• [Exercise description]: Restate every line of the data word for word, except for the images.

[[ Study material, beginning ]]

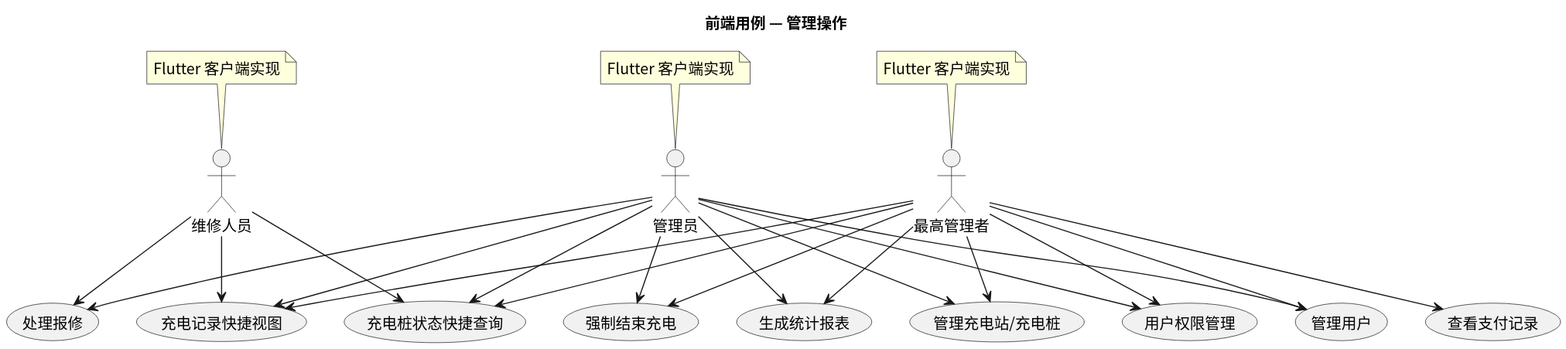
greenhandzdl/charging-station-doc keeps this PlantUML diagram as usecase/docs/frontend/img/frontend_admin_usecases.svg. Above is the earlier version.
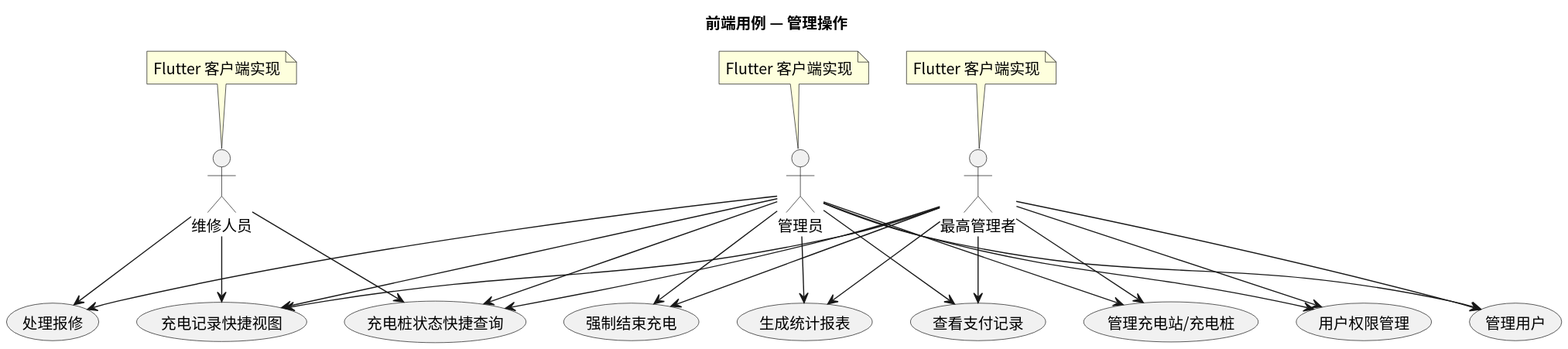
Above is the later version.

Diff of the diagram source:
```diff
@@ -30,6 +30,7 @@
 A --> GS
 A --> QC
 A --> QV
+A --> VPR
 M --> HR
 M --> QV
 M --> QC
```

[[ Study material, end ]]

• [Completed exercise]:
greenhandzdl/charging-station-doc keeps this PlantUML diagram as usecase/docs/frontend/img/frontend_admin_usecases.svg. Above is the earlier version.
Above is the later version.

Diff of the diagram source:
```diff
@@ -30,6 +30,7 @@
 A --> GS
 A --> QC
 A --> QV
+A --> VPR
 M --> HR
 M --> QV
 M --> QC
```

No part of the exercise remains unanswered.